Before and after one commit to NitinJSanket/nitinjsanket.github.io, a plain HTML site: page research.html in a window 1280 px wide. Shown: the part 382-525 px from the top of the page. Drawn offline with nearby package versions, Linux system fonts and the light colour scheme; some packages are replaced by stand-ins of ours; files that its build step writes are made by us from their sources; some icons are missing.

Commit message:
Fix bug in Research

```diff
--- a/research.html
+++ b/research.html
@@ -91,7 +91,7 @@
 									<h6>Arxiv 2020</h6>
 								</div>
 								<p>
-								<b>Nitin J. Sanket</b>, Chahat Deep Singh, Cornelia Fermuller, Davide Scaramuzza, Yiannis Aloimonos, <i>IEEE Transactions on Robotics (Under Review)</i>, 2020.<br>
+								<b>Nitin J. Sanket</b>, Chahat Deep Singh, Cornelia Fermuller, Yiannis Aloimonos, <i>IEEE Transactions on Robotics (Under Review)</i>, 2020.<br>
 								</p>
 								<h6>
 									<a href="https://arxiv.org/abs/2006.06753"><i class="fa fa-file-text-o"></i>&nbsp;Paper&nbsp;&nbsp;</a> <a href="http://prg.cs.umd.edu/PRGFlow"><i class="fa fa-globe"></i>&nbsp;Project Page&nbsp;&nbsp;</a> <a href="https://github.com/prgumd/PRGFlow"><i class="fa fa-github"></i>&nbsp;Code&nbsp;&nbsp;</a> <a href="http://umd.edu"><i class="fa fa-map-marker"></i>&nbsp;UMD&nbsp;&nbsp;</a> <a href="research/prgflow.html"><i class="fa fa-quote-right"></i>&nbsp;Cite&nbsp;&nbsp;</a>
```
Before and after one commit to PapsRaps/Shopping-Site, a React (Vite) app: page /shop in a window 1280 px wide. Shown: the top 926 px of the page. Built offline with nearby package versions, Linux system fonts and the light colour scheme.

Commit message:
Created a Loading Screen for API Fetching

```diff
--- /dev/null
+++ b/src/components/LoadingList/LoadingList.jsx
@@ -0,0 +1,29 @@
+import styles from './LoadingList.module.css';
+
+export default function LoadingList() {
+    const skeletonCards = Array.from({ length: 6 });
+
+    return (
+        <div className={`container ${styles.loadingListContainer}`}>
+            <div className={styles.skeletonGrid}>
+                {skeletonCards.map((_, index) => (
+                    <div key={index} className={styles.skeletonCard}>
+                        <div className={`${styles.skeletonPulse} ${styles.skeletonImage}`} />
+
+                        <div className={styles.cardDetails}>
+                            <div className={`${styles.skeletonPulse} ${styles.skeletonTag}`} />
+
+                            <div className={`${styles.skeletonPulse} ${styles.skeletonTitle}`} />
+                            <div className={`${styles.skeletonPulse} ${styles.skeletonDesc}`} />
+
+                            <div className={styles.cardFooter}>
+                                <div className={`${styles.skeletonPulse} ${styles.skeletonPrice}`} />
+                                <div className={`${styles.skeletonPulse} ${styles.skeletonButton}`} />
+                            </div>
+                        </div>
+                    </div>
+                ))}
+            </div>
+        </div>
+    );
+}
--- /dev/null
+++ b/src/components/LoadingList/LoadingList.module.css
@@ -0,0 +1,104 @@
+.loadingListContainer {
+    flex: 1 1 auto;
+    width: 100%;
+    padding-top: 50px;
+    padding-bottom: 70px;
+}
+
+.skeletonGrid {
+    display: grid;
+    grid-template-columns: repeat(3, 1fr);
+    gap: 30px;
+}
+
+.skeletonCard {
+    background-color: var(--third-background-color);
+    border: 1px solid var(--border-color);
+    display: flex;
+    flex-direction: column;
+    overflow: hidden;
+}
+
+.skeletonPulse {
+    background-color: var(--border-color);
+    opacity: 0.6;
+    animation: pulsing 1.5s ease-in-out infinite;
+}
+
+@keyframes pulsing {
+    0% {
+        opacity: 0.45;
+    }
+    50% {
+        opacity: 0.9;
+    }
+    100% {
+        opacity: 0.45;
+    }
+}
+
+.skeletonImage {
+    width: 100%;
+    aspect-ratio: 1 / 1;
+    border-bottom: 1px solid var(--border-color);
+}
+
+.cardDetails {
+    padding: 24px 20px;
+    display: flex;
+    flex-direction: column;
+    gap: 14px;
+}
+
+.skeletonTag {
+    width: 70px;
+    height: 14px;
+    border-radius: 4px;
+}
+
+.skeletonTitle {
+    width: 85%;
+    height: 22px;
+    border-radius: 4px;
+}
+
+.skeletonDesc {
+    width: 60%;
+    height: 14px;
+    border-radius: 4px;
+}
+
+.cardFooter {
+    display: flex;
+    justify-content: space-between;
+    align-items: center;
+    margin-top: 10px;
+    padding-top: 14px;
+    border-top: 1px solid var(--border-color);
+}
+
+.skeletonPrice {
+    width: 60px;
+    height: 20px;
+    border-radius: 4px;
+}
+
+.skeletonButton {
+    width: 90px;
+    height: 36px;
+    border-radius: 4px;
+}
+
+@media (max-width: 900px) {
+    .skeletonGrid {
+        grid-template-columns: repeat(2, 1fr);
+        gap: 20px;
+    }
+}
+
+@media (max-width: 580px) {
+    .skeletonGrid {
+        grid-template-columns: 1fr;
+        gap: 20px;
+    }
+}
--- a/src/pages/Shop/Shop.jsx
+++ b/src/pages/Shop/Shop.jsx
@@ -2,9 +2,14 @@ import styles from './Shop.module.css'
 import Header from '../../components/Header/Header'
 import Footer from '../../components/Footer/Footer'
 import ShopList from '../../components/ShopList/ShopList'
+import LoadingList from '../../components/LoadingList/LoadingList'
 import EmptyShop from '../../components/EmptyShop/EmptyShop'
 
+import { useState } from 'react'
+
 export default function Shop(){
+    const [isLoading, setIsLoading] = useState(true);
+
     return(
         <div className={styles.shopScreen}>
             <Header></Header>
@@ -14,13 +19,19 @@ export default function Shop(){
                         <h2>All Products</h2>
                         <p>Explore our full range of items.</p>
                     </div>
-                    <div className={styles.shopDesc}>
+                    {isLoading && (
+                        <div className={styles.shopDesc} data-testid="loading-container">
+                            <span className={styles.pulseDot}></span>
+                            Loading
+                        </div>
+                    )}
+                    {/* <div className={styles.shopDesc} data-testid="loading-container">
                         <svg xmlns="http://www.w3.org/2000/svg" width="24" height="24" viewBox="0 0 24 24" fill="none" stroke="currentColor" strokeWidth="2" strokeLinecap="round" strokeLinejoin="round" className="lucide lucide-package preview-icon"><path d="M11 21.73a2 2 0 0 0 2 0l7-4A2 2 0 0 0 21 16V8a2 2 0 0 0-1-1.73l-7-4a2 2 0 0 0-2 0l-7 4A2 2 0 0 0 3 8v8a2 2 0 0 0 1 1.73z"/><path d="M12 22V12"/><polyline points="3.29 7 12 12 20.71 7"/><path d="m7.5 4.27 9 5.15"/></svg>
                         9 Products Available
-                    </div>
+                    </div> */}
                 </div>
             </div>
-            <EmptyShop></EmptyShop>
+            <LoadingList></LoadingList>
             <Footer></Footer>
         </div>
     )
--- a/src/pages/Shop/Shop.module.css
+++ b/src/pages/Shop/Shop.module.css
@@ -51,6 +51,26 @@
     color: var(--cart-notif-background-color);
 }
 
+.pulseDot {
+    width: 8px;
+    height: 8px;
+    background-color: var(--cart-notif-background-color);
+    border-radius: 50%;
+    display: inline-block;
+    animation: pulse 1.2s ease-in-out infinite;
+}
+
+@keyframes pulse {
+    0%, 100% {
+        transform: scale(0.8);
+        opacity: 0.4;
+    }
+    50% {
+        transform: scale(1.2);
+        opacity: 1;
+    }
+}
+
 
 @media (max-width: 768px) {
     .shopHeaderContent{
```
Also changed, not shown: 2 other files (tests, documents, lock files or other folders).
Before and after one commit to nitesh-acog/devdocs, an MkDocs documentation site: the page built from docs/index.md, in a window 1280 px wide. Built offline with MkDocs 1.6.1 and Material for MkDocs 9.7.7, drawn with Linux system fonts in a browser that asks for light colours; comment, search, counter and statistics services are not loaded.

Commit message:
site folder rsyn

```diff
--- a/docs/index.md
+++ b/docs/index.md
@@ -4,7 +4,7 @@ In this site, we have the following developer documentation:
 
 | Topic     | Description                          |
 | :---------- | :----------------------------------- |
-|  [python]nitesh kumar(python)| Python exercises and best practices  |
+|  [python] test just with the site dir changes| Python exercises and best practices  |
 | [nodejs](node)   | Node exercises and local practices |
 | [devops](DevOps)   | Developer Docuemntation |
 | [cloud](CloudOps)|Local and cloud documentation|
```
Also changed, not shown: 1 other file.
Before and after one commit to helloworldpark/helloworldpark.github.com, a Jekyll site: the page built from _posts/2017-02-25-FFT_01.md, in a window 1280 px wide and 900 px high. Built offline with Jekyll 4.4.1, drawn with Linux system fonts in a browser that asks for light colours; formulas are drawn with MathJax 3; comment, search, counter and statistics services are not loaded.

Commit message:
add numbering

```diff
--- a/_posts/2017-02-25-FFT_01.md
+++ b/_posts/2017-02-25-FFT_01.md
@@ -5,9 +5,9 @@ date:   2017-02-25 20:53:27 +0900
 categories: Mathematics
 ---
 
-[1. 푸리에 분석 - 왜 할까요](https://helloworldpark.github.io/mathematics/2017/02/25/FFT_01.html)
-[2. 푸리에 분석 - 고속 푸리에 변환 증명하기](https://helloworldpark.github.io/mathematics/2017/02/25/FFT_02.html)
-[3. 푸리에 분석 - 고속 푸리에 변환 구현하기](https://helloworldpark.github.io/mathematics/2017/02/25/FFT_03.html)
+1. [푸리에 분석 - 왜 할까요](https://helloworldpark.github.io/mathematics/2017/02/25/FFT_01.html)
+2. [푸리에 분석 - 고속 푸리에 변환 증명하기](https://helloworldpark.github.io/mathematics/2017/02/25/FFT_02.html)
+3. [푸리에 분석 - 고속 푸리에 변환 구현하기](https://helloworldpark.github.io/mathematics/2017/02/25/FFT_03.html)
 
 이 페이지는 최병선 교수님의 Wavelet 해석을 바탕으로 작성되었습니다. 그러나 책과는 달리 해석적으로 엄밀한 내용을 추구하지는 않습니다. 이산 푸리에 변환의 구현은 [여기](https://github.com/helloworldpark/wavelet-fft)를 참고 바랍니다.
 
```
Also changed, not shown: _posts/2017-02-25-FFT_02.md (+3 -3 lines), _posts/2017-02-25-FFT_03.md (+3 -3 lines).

______

→ **WHAT THE TASK ASKS**: By examining the material line by line, establish how many lines contain "skeletonPulse" and give only that number.

→ **OUTPUT FOR THIS TASK**: 7